But, like, of course I had to first make cheese curds! Because the recipe explicitly says the first step is the strain the whey from the curds.
I would recommend serving it with some caudell drizzled on top.
Note that, I didn’t care about improving the recipe or adding new-fangled things to better suit a modern palate. All I cared about was that I would eat a thing that was literally what a medieval person ate at least once. Because that’s who I am.
This led me into some trouble trying to interpret the recipe. The recipe appears to say to strain the whey from the curds and put them into the pie shell. THEN, add the egg whites and elderflowers and rose water. But the “modern translation” says to mix everything together until smooth, and pour the whole thing into the pie shell. So, which is it? Is this dish more like a cheesey crust with a meringue on top? Or is it more like a modern version of a cheesecake, with one layer of a smooth cheesey homogeneous mix?
Ultimately, I decided to go with what the “modern translation” said, figuring that medieval authors generally didn’t have the same level of explicit instruction that we do today, and that maybe the translators know better than I do what the intent was. But sometimes I wonder!
GUISE. Our homemade brie turned out absolutely, deliciously amazing. I was so concerned after the earlier mishap and also because I had heard that you can get “totally adequate brie” by aging it in your fridge. But this tasted like amazing, high-end brie and was so ooey-gooey runny soft. Mmmmmmm. Add the fact that it was much easier than cheddar and doesn’t need to age as long, I will definitely be making brie again!
I don’t know if I mentioned earlier, but one of the rounds of curds had a lot more moisture and was softer, whilst the other was much firmer. The instructions were kind of vague as to how firm they should be, so one I barely handled at all and the other I handled a lot when first flipping them in the forms.
The soft runny one (somewhat visible in the foreground here) was extravagantly soft and very pungent and flavorful as a cheese, because the cheese ripens faster with higher moisture.

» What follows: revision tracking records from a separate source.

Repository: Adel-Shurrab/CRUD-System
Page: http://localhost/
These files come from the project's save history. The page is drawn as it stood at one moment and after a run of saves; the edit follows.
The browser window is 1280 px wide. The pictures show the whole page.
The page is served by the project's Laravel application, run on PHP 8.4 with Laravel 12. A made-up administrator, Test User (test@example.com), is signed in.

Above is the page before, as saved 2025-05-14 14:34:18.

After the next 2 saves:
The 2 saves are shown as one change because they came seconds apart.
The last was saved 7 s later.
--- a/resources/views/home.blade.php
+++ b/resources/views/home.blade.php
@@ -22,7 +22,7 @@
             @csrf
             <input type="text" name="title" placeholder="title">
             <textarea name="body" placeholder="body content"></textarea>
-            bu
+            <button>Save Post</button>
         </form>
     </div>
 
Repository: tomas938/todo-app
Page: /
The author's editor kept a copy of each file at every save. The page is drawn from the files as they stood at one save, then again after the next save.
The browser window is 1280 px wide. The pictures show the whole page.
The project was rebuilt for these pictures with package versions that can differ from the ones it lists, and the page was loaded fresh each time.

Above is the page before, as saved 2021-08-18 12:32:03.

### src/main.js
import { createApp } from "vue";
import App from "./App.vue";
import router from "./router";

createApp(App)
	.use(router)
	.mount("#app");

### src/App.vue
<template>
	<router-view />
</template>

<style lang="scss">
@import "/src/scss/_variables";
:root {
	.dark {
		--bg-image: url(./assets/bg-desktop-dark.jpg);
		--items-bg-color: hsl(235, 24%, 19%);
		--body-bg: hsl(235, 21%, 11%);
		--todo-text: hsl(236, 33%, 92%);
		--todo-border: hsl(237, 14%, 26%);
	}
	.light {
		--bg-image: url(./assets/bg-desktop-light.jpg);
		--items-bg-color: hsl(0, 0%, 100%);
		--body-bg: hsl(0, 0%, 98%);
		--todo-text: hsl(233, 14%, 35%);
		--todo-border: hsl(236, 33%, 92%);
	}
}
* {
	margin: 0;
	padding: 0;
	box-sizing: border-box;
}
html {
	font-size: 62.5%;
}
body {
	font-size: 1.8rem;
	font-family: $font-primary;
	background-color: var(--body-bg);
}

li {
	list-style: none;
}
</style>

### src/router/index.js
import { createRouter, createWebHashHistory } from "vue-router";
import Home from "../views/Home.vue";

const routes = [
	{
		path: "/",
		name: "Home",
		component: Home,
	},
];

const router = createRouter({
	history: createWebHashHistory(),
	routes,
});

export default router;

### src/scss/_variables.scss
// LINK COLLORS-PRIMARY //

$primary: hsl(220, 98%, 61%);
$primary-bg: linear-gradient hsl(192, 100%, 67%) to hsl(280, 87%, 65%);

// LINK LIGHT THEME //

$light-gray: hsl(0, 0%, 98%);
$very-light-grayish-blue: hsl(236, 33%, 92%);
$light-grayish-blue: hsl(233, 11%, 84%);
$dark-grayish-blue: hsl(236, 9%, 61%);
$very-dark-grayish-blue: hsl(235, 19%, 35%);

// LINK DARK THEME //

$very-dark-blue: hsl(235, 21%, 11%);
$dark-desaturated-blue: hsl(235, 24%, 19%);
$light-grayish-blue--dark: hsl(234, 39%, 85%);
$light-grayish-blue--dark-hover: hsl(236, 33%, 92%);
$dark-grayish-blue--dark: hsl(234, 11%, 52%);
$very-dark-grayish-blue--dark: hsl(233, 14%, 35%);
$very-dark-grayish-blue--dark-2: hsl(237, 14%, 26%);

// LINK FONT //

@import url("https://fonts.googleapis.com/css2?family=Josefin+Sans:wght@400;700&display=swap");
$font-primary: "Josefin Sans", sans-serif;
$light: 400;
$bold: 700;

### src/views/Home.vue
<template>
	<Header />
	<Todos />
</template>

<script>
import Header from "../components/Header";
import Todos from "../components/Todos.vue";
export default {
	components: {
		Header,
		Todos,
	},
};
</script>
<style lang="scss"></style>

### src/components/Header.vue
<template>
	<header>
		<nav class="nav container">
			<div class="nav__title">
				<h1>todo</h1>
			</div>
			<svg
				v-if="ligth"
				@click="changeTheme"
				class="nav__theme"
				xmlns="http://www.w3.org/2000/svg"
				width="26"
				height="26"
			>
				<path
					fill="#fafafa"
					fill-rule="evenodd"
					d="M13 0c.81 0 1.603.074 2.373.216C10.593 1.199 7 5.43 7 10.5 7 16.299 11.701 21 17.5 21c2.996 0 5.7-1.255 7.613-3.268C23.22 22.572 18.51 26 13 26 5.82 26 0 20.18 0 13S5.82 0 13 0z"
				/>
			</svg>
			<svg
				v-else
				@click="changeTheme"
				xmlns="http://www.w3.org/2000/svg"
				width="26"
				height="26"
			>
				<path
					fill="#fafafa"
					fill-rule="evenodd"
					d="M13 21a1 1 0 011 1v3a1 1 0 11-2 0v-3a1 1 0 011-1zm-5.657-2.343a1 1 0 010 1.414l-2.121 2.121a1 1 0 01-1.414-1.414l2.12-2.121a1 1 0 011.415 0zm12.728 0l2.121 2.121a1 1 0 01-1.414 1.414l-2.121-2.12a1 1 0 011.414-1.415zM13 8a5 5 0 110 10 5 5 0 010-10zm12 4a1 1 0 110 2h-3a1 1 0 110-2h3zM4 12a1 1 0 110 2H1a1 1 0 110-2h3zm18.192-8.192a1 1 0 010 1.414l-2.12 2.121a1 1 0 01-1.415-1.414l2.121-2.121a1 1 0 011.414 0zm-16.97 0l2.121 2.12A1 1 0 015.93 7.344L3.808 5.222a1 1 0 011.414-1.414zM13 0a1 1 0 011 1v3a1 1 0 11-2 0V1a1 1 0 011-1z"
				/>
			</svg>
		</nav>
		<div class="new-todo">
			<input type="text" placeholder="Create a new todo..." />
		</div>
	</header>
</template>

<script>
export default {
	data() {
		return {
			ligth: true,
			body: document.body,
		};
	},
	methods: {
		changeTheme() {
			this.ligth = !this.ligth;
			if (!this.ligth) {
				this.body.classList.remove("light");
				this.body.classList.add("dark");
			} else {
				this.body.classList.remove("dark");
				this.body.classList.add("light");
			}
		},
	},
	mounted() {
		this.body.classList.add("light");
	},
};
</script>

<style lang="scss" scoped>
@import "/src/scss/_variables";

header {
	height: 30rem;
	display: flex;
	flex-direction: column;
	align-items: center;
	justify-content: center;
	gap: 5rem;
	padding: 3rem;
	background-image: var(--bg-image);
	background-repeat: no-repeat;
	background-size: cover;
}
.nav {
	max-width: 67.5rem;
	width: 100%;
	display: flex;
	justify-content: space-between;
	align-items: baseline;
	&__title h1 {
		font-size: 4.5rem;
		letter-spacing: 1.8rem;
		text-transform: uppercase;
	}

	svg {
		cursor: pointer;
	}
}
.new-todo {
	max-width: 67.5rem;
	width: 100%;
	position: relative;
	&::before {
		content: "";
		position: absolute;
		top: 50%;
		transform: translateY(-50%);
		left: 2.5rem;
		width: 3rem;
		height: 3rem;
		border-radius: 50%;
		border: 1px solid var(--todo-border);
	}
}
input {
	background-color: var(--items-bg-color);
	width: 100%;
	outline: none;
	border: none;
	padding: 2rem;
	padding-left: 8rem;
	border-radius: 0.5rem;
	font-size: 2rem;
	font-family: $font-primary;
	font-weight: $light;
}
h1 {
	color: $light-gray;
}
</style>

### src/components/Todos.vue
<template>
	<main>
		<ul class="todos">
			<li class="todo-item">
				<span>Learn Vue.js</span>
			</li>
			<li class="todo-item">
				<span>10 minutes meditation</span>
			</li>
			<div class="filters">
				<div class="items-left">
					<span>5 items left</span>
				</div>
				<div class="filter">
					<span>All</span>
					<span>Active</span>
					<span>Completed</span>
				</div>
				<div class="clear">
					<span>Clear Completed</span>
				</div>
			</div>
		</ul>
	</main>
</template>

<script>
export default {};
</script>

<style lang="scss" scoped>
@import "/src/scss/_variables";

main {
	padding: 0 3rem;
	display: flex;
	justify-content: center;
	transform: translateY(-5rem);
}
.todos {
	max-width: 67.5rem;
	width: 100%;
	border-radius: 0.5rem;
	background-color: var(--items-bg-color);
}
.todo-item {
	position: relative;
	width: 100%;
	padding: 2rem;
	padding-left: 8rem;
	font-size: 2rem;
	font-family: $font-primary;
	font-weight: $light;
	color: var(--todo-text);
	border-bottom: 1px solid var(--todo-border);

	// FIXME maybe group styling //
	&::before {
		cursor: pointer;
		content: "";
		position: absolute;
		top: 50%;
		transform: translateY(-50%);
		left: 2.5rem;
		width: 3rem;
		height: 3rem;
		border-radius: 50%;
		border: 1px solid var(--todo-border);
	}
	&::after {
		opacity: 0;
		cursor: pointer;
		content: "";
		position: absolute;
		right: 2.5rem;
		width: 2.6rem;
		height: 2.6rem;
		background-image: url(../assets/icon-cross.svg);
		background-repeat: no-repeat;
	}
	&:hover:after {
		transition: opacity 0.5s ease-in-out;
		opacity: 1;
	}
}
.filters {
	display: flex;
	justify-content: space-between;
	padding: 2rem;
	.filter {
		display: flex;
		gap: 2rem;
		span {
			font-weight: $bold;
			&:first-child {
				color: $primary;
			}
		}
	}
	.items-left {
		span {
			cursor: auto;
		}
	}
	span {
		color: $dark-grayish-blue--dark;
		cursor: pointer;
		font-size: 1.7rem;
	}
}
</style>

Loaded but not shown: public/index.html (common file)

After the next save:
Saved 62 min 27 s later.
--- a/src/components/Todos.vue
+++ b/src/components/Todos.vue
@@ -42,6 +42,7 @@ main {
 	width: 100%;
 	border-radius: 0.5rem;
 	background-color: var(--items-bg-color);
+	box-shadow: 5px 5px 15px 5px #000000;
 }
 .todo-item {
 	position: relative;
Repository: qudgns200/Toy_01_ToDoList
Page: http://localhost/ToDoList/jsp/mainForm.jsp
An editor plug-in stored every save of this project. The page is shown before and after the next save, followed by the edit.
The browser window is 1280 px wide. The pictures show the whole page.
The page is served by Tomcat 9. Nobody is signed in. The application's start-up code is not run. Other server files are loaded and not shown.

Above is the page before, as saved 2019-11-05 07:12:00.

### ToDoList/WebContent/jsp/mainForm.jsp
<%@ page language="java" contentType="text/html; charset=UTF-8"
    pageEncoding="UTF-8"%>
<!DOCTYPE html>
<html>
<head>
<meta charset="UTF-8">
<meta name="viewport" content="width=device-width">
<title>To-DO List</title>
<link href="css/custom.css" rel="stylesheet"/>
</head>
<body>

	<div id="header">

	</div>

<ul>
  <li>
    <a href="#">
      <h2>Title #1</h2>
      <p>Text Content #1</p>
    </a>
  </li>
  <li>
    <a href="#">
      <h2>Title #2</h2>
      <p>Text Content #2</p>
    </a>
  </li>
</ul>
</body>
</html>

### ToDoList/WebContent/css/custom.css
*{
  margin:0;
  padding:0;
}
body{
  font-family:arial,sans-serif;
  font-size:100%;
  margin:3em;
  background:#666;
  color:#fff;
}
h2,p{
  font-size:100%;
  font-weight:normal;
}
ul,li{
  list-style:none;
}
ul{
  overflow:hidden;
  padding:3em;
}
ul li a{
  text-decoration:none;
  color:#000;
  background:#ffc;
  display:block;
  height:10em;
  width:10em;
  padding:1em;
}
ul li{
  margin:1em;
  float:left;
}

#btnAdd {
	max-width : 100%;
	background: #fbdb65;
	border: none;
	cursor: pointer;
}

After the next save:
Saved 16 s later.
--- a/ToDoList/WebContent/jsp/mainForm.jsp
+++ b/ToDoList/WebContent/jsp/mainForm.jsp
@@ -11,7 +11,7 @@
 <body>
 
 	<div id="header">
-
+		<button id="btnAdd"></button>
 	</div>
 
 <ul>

It also had a lot more mottling on the rind because moisture kept seeping out throughout the ripening process. The firmer (the main focus in the photo) one was much milder in flavor, more like brie that you have probably tried before, but was still luxuriantly soft and gooey compared to most other bries I’ve had. Both were amazing, but it was good to see how the moisture content affected the final product.
Today, after the successes I’ve had with cheddar etc, I’ve decided to try my hand at mold-ripened cheese. This was inspired by reading that, if you don’t want to buy the Penicillium candidum, you can just use a piece of some other mold-ripened cheese (like brie or Camembert) to inoculate the new cheese. I thought that sounded easy, so I went ahead and tried it.